When two parties have a conflict and each seems to have a reasonable point of view, the manager can help them reach a settlement in which both of them get, and give up, some of what they want. The manager must help them come to a fair agreement, an agreement that each one is satisfied with.


Sometimes an employee may be unwilling to compromise. Conflicts can become overly emotional and may need to be de-escalated before the problem becomes more severe and adversely affects the workplace environment. The manager who wants to de-escalate an emotional conflict must require employees to negotiate in a calm, rational manner, treating each other with respect while opposing viewpoints are heard. Anyone who tries to de-escalate the emotional level of the meeting should be asked to leave. Once the parties have reasonably discussed their conflict, they may be able to come up with a compromise on their own.


The 5 As Technique


The Five As' technique is designed to resolve conflict in a constructive way, where each person involved gets a chance to be heard and be part of the resolution process.



 The people who are involved in the conflict should decide together which conflict-handling method will work best for their situation. They decide what they want and identify the areas where they are willing to negotiate.



 Each person should try to actively listen to and discuss each other's point of view. They don't necessarily have to agree with what the other is saying but should acknowledge the validity of their position.



 Communication styles can vary between individuals, genders, and cultures. The purpose of a message may be misinterpreted due to stereotypical assumptions. Problem-causing differences in writing, speaking, and body language can be discussed between each other so they can clearly understand the meaning of the message.



 A conflict management method should be applied based on the points where both sides can agree. The individuals involved should be aware of their communication styles and behaviors to build trust and seek a productive solution as a cohesive team.



 The participants decide what they are going to do, summarize their resolutions, and review their agreements. Both sides should feel their issues have been addressed, even if their requirements haven't been met. This analysis allows them to follow up on the short-term and long-term results of the resolutions.

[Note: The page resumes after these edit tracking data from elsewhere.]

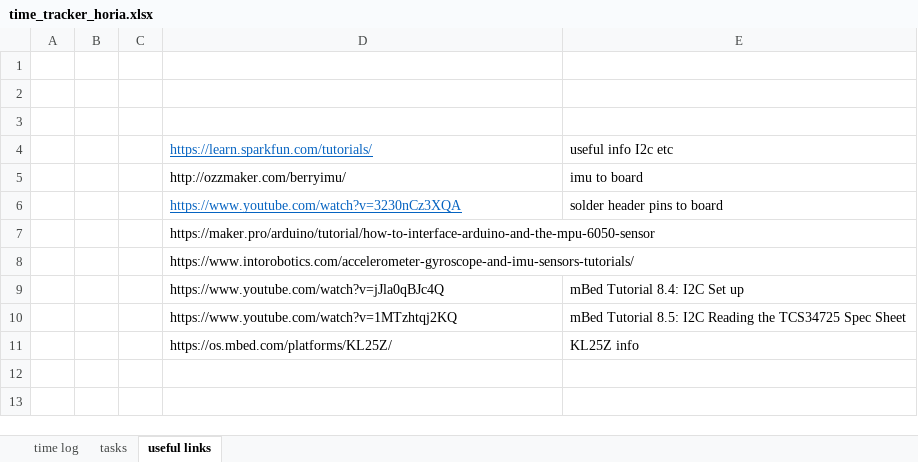
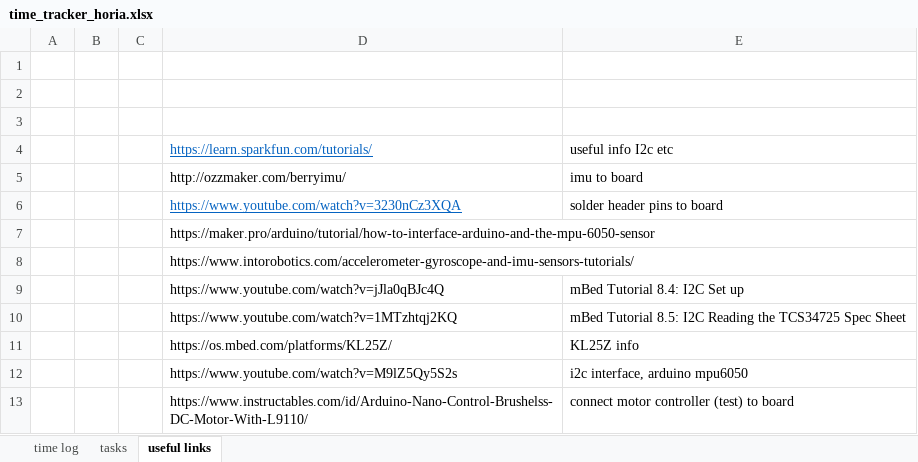
Before and after one commit to hpetre/COEN-6711, an Excel workbook: Time Tracking/time_tracker_horia.xlsx, sheet useful links, drawn as a sheet; values as stored, in another font and other column widths than the file's, no borders; the diff names each change by its address in the sheet, - before the commit and + after, or states it on an @@ line.

Commit message:
updated time and added doc for motor driver L9110S

```diff
--- a/Time Tracking/time_tracker_horia.xlsx (sheet useful links)
+++ b/Time Tracking/time_tracker_horia.xlsx (sheet useful links)
+row 12:  |  |  | https://www.youtube.com/watch?v=M9lZ5Qy5S2s | i2c interface, arduino mpu6050
+row 13:  |  |  | https://www.instructables.com/id/Arduino-Nano-Control-Brushelss-DC-Motor-With-L9110/ | connect motor controller (test) to board
```
Also changed, not shown: sheet time log, 1 other file.
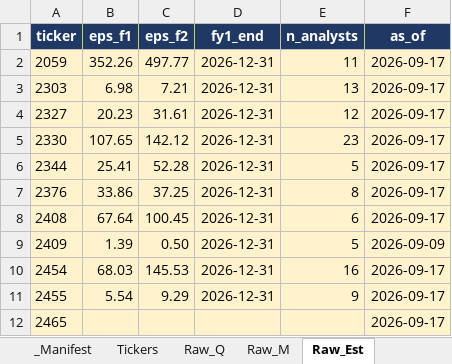
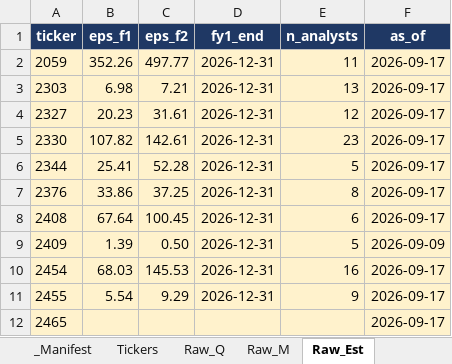
Before and after one commit to Kira11-ja/TWstocktrack, an Excel workbook: 台股觀察表.xlsx, sheet Raw_Est, drawn as a sheet; only a part is shown; values as stored, in another font and other column widths than the file's, no borders; the diff names each change by its address in the sheet, - before the commit and + after, or states it on an @@ line.

```diff
--- a/台股觀察表.xlsx (sheet Raw_Est)
+++ b/台股觀察表.xlsx (sheet Raw_Est)
-B5 (eps_f1): 107.65
+B5 (eps_f1): 107.82
-C5 (eps_f2): 142.12
+C5 (eps_f2): 142.61
```
Also changed, not shown: sheet Dashboard, sheet Raw_Price, sheet Stock_Card, sheet 年度檢視, 3 other files.
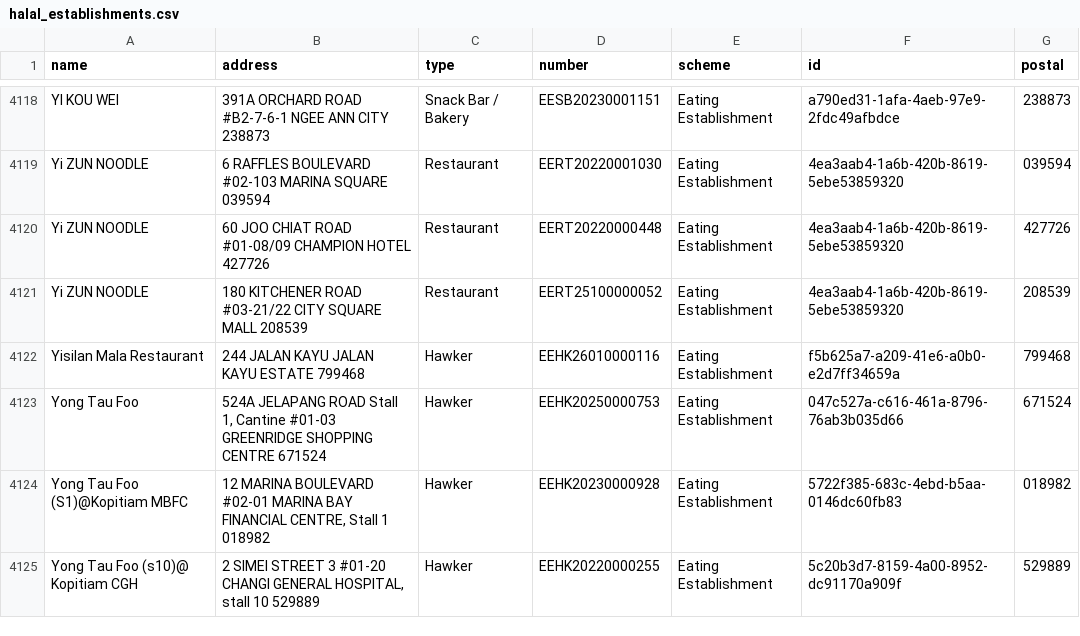
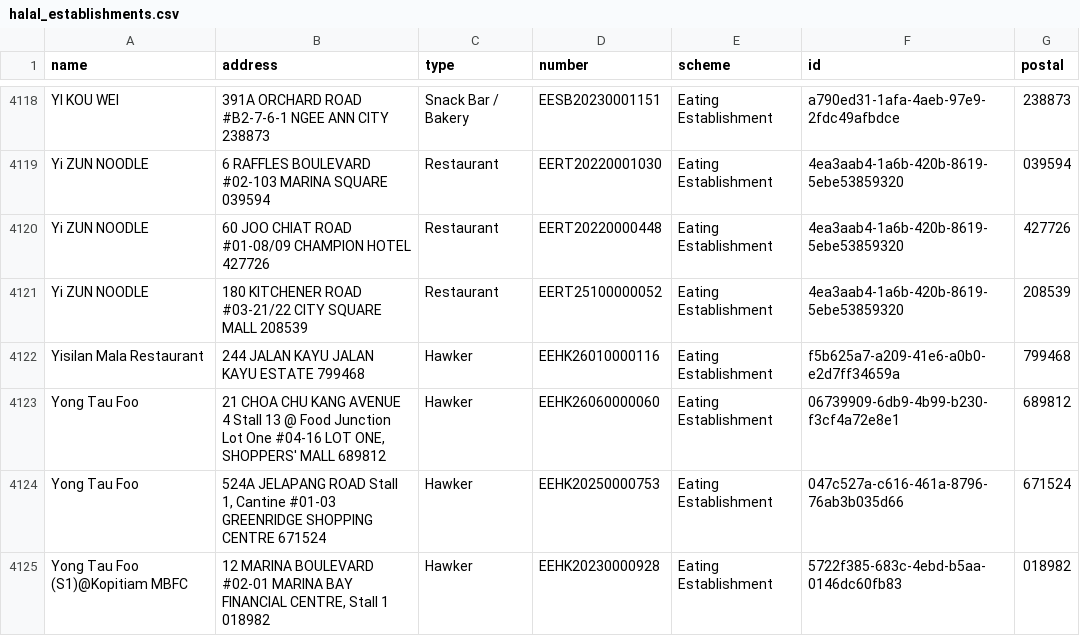
Before and after one commit to zootato/singapore-halal-establishments, a CSV file: halal_establishments.csv, drawn as a sheet; only a part is shown, gaps mark what is left out; the shorter side is filled out with more unchanged rows.

```diff
--- a/halal_establishments.csv
+++ b/halal_establishments.csv
@@ -4122,2 +4122,3 @@ Yi ZUN NOODLE,180 KITCHENER ROAD #03-21/22 CITY SQUARE MALL 208539,Restaurant,EE
 Yisilan Mala Restaurant,244 JALAN KAYU JALAN KAYU ESTATE 799468,Hawker,EEHK26010000116,Eating Establishment,f5b625a7-a209-41e6-a0b0-e2d7ff34659a,799468
+Yong Tau Foo,"21 CHOA CHU KANG AVENUE 4 Stall 13 @ Food Junction Lot One #04-16 LOT ONE, SHOPPERS' MALL 689812",Hawker,EEHK26060000060,Eating Establishment,06739909-6db9-4b99-b230-f3cf4a72e8e1,689812
 Yong Tau Foo,"524A JELAPANG ROAD Stall 1, Cantine #01-03 GREENRIDGE SHOPPING CENTRE 671524",Hawker,EEHK20250000753,Eating Establishment,047c527a-c616-461a-8796-76ab3b035d66,671524
```
Also changed, not shown: 3 other files.
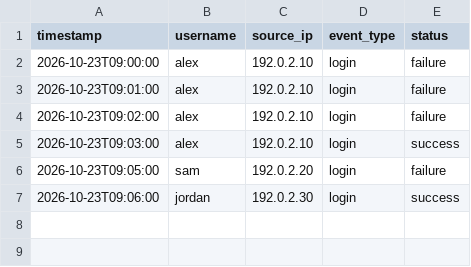
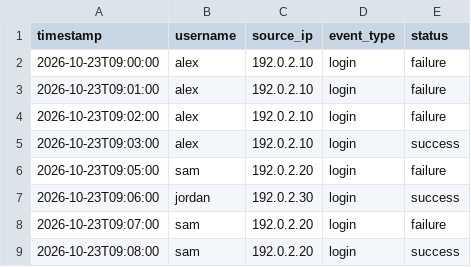
Before and after one commit to kartikshinde-ai/SentinelAI, a CSV file: data/sample_security_logs.csv, drawn as a sheet; the diff names each change by its address in the sheet, - before the commit and + after, or states it on an @@ line.

```diff
--- a/data/sample_security_logs.csv
+++ b/data/sample_security_logs.csv
+row 8: 2026-10-23T09:07:00 | sam | 192.0.2.20 | login | failure
+row 9: 2026-10-23T09:08:00 | sam | 192.0.2.20 | login | success
```
Also changed, not shown: 16 other files.
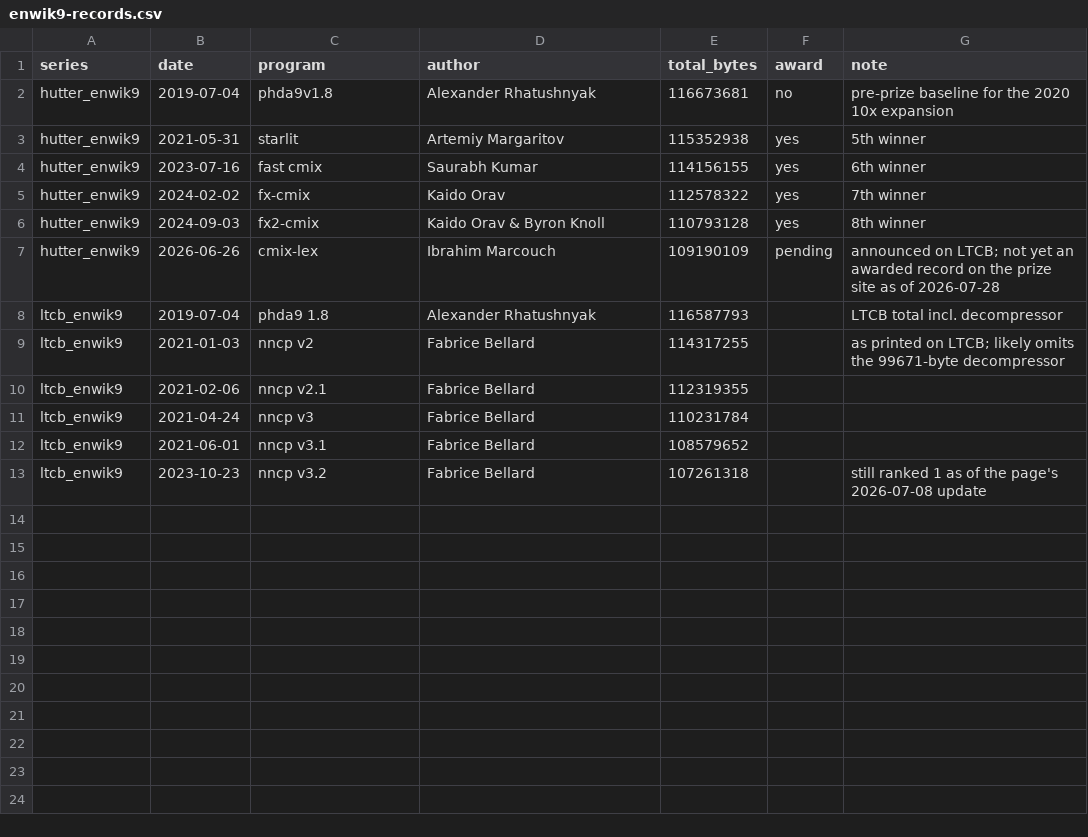
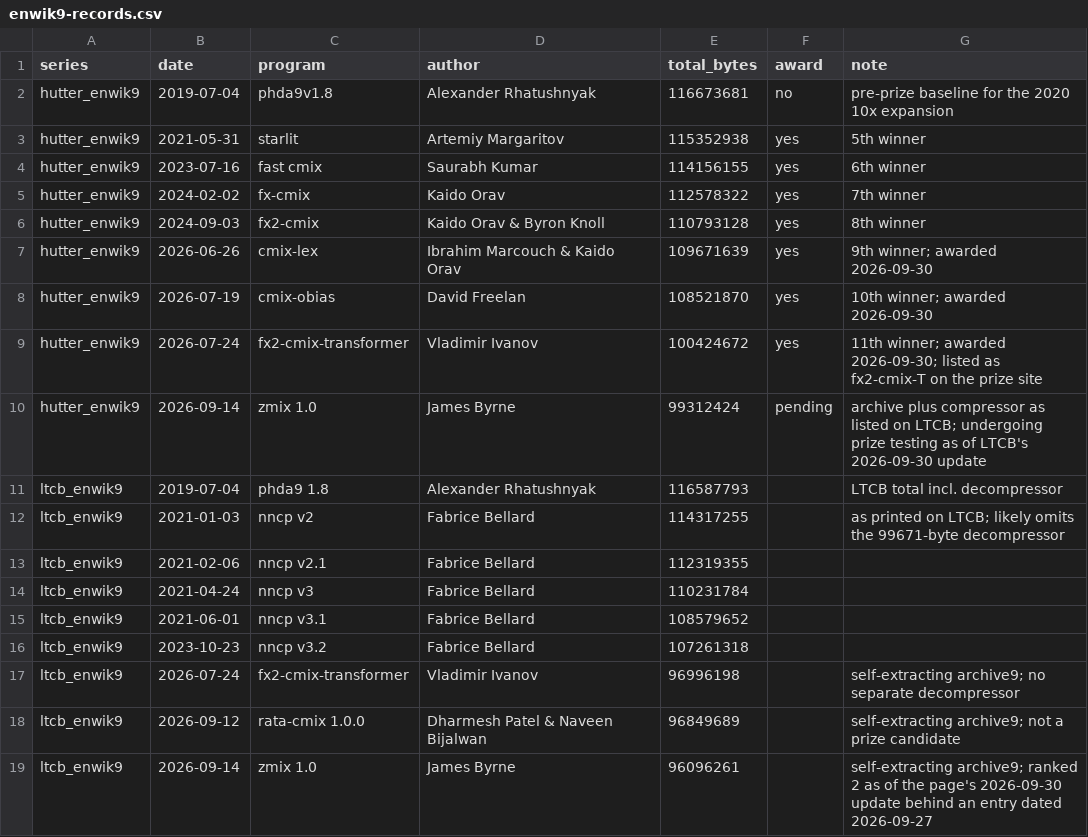
Before and after one commit to tecunningham/ai-discovery-data, a CSV file: problems/algorithms-enwik9/enwik9-records.csv, drawn as a sheet.

```diff
--- a/problems/algorithms-enwik9/enwik9-records.csv
+++ b/problems/algorithms-enwik9/enwik9-records.csv
@@ -6,3 +6,6 @@ hutter_enwik9,2024-02-02,fx-cmix,Kaido Orav,112578322,yes,7th winner
 hutter_enwik9,2024-09-03,fx2-cmix,Kaido Orav & Byron Knoll,110793128,yes,8th winner
-hutter_enwik9,2026-06-26,cmix-lex,Ibrahim Marcouch,109190109,pending,announced on LTCB; not yet an awarded record on the prize site as of 2026-07-28
+hutter_enwik9,2026-06-26,cmix-lex,Ibrahim Marcouch & Kaido Orav,109671639,yes,9th winner; awarded 2026-09-30
+hutter_enwik9,2026-07-19,cmix-obias,David Freelan,108521870,yes,10th winner; awarded 2026-09-30
+hutter_enwik9,2026-07-24,fx2-cmix-transformer,Vladimir Ivanov,100424672,yes,11th winner; awarded 2026-09-30; listed as fx2-cmix-T on the prize site
+hutter_enwik9,2026-09-14,zmix 1.0,James Byrne,99312424,pending,archive plus compressor as listed on LTCB; undergoing prize testing as of LTCB's 2026-09-30 update
 ltcb_enwik9,2019-07-04,phda9 1.8,Alexander Rhatushnyak,116587793,,LTCB total incl. decompressor
@@ -12,2 +15,5 @@ ltcb_enwik9,2021-04-24,nncp v3,Fabrice Bellard,110231784,,
 ltcb_enwik9,2021-06-01,nncp v3.1,Fabrice Bellard,108579652,,
-ltcb_enwik9,2023-10-23,nncp v3.2,Fabrice Bellard,107261318,,still ranked 1 as of the page's 2026-07-08 update
+ltcb_enwik9,2023-10-23,nncp v3.2,Fabrice Bellard,107261318,,
+ltcb_enwik9,2026-07-24,fx2-cmix-transformer,Vladimir Ivanov,96996198,,self-extracting archive9; no separate decompressor
+ltcb_enwik9,2026-09-12,rata-cmix 1.0.0,Dharmesh Patel & Naveen Bijalwan,96849689,,self-extracting archive9; not a prize candidate
+ltcb_enwik9,2026-09-14,zmix 1.0,James Byrne,96096261,,self-extracting archive9; ranked 2 as of the page's 2026-09-30 update behind an entry dated 2026-09-27
```
Also changed, not shown: 13 other files.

Unfortunately, there may be times when workplace conflicts can't be resolved by clearing the air, compromise, or de-escalation. This is when the manager may have to resolve the conflict by making his or her own decision and enforcing it on both sides. The threat of an enforced decision may encourage the employees to come up with a compromise on their own. Facing workplace conflict head-on and finding reasonable ways to overcome it improves the workplace environment and creates a culture of trust between employees at all levels of the organization.